## Work to complete
With the pictures left out, output the records below exactly.

Stored records
..........

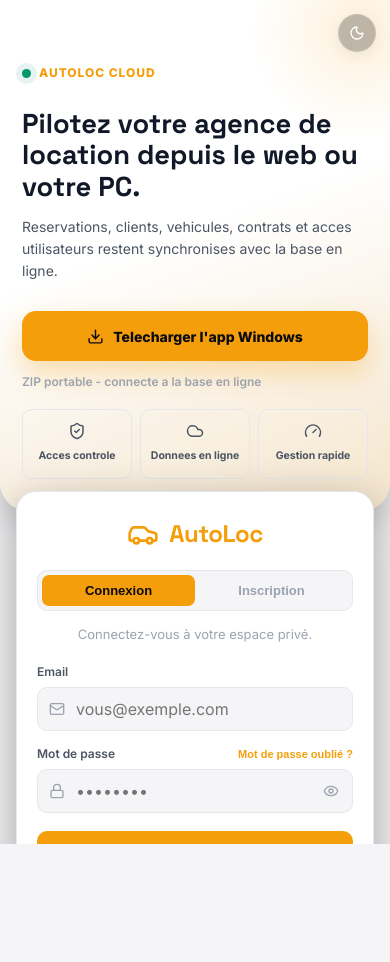
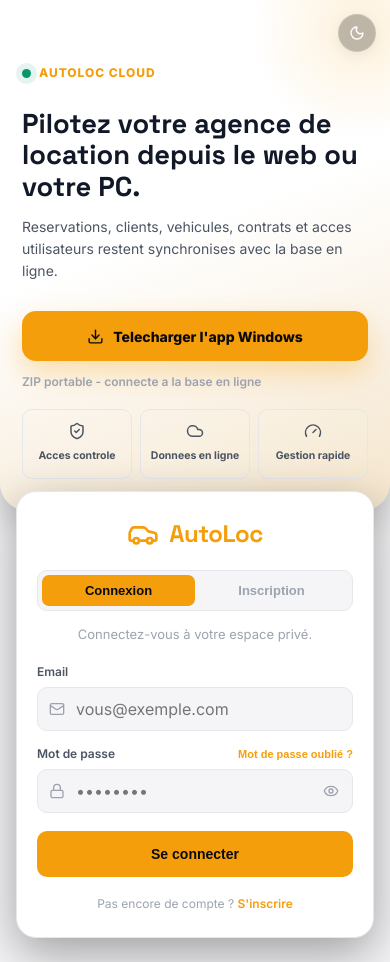
Before and after one commit to islam-ch001/autoloc, a React (Vite) app: page /login in a window 390 px wide. Before the commit the page ends 844 px from the top, so only its background shows below. Built offline with nearby package versions, Linux system fonts and the light colour scheme; no server answers.

Commit message:
fix(login): permettre le scroll vertical sur la landing page mobile

```diff
--- a/src/index.css
+++ b/src/index.css
@@ -952,13 +952,22 @@
 
 /* ===== MOBILE LANDING PAGE (≤ 640px) ===== */
 @media (max-width: 640px) {
+  /* IMPORTANT : permettre le scroll vertical sur la page de connexion */
+  html:has(.login-shell), body:has(.login-shell), #root:has(.login-shell) {
+    overflow: auto !important;
+    height: auto !important;
+    min-height: 100% !important;
+  }
   .login-shell {
+    height: auto !important;
     min-height: 100vh;
     min-height: 100dvh;
     padding: 0 !important;
-    align-items: stretch !important;
-    place-items: stretch !important;
+    align-items: start !important;
+    place-items: start stretch !important;
     background: var(--bg) !important;
+    overflow: visible !important;     /* le scroll se fait au niveau body */
+    display: block !important;        /* simplifier : block scrollable */
   }
 
   .login-stage {
```
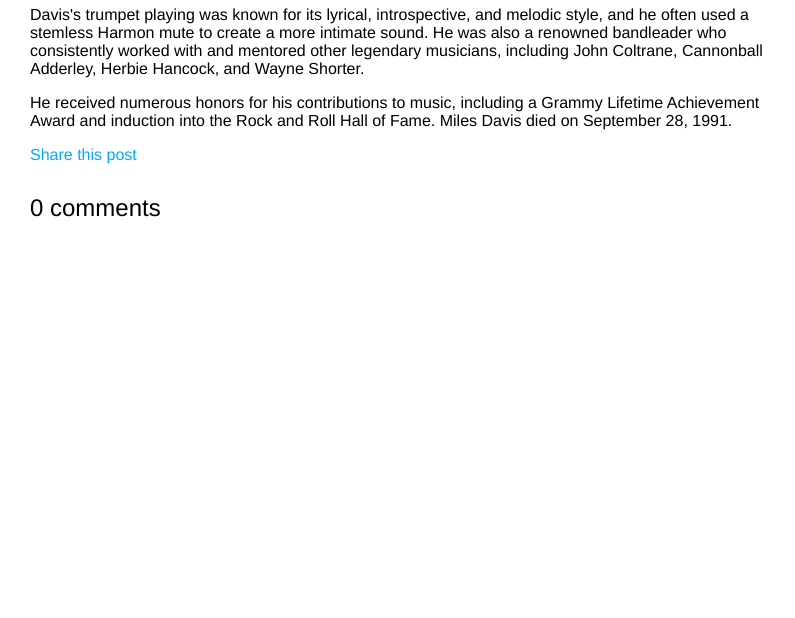
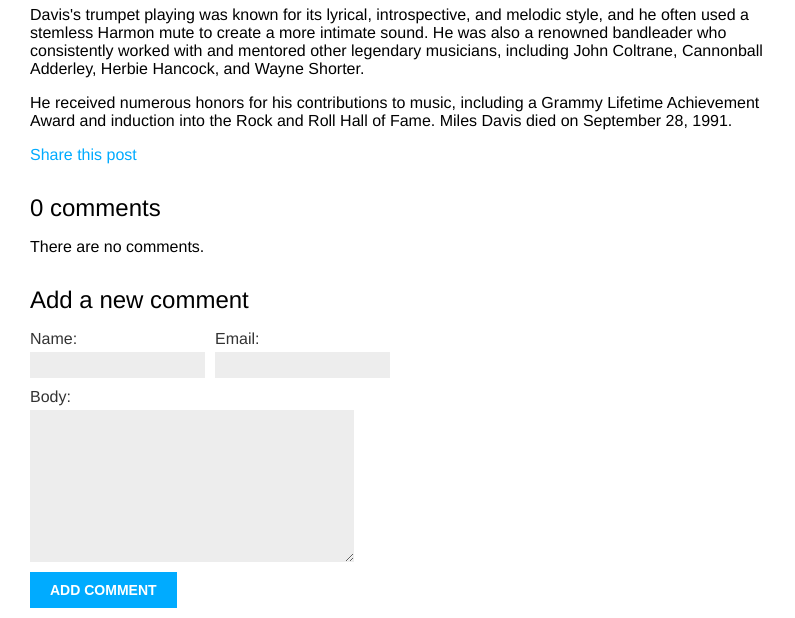
Before and after one commit to ViishrutB/Django-Blog-Project, a Django app: a page that uses blog/templates/blog/post/detail.html in a window 1280 px wide. Shown: the part 534-1152 px from the top of the page, without its empty margins (0-795 px from the left). Before the commit the page ends 751 px from the top, so only its background shows below. Run offline with Django 5.2, Linux system fonts and the light colour scheme; data comes from the database, SQL or seed files in the repository; both versions use the stored data as it was after the commit.

Commit message:
* Adding Comments to the post detail template * The rendering was broken because the form action code in comment_form.html was using post_id instead of post.id to reference post IDs

```diff
--- a/blog/templates/blog/post/detail.html
+++ b/blog/templates/blog/post/detail.html
@@ -16,4 +16,16 @@
             {{ total_comments }} comment{{ total_comments | pluralize }}
         </h2>
     {% endwith %}
+    {%  for comment in comments %}
+        <div class="comment">
+            <p class="info">
+                Comment {{ forloop.counter }} by {{ comment.name }}
+                {{ comment.created }}
+            </p>
+            {{ comment.body|linebreaks }}
+        </div>
+    {% empty %}
+        <p>There are no comments.</p>
+    {% endfor %}
+    {% include "blog/post/includes/comment_form.html" %}
 {% endblock %}
--- a/blog/templates/blog/post/includes/comment_form.html
+++ b/blog/templates/blog/post/includes/comment_form.html
@@ -1,6 +1,12 @@
 <h2>Add a new comment</h2>
-<form action="{% url "blog:post_comment" post_id %}" method="post">
-    {{ form.as_p }}
+<form action="{% url "blog:post_comment" post.id %}" method="post">
+    <div class="left">
+        {{ form.name.as_field_group }}
+    </div>
+    <div class="left">
+        {{ form.email.as_field_group }}
+    </div>
+    {{ form.body.as_field_group }}
     {% csrf_token %}
     <p><input type="submit" value="Add comment"></p>
 </form>
```
Also changed, not shown: db.sqlite3.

..........

## Response area
Before and after one commit to islam-ch001/autoloc, a React (Vite) app: page /login in a window 390 px wide. Before the commit the page ends 844 px from the top, so only its background shows below. Built offline with nearby package versions, Linux system fonts and the light colour scheme; no server answers.

Commit message:
fix(login): permettre le scroll vertical sur la landing page mobile

```diff
--- a/src/index.css
+++ b/src/index.css
@@ -952,13 +952,22 @@
 
 /* ===== MOBILE LANDING PAGE (≤ 640px) ===== */
 @media (max-width: 640px) {
+  /* IMPORTANT : permettre le scroll vertical sur la page de connexion */
+  html:has(.login-shell), body:has(.login-shell), #root:has(.login-shell) {
+    overflow: auto !important;
+    height: auto !important;
+    min-height: 100% !important;
+  }
   .login-shell {
+    height: auto !important;
     min-height: 100vh;
     min-height: 100dvh;
     padding: 0 !important;
-    align-items: stretch !important;
-    place-items: stretch !important;
+    align-items: start !important;
+    place-items: start stretch !important;
     background: var(--bg) !important;
+    overflow: visible !important;     /* le scroll se fait au niveau body */
+    display: block !important;        /* simplifier : block scrollable */
   }
 
   .login-stage {
```
Before and after one commit to ViishrutB/Django-Blog-Project, a Django app: a page that uses blog/templates/blog/post/detail.html in a window 1280 px wide. Shown: the part 534-1152 px from the top of the page, without its empty margins (0-795 px from the left). Before the commit the page ends 751 px from the top, so only its background shows below. Run offline with Django 5.2, Linux system fonts and the light colour scheme; data comes from the database, SQL or seed files in the repository; both versions use the stored data as it was after the commit.

Commit message:
* Adding Comments to the post detail template * The rendering was broken because the form action code in comment_form.html was using post_id instead of post.id to reference post IDs

```diff
--- a/blog/templates/blog/post/detail.html
+++ b/blog/templates/blog/post/detail.html
@@ -16,4 +16,16 @@
             {{ total_comments }} comment{{ total_comments | pluralize }}
         </h2>
     {% endwith %}
+    {%  for comment in comments %}
+        <div class="comment">
+            <p class="info">
+                Comment {{ forloop.counter }} by {{ comment.name }}
+                {{ comment.created }}
+            </p>
+            {{ comment.body|linebreaks }}
+        </div>
+    {% empty %}
+        <p>There are no comments.</p>
+    {% endfor %}
+    {% include "blog/post/includes/comment_form.html" %}
 {% endblock %}
--- a/blog/templates/blog/post/includes/comment_form.html
+++ b/blog/templates/blog/post/includes/comment_form.html
@@ -1,6 +1,12 @@
 <h2>Add a new comment</h2>
-<form action="{% url "blog:post_comment" post_id %}" method="post">
-    {{ form.as_p }}
+<form action="{% url "blog:post_comment" post.id %}" method="post">
+    <div class="left">
+        {{ form.name.as_field_group }}
+    </div>
+    <div class="left">
+        {{ form.email.as_field_group }}
+    </div>
+    {{ form.body.as_field_group }}
     {% csrf_token %}
     <p><input type="submit" value="Add comment"></p>
 </form>
```
Also changed, not shown: db.sqlite3.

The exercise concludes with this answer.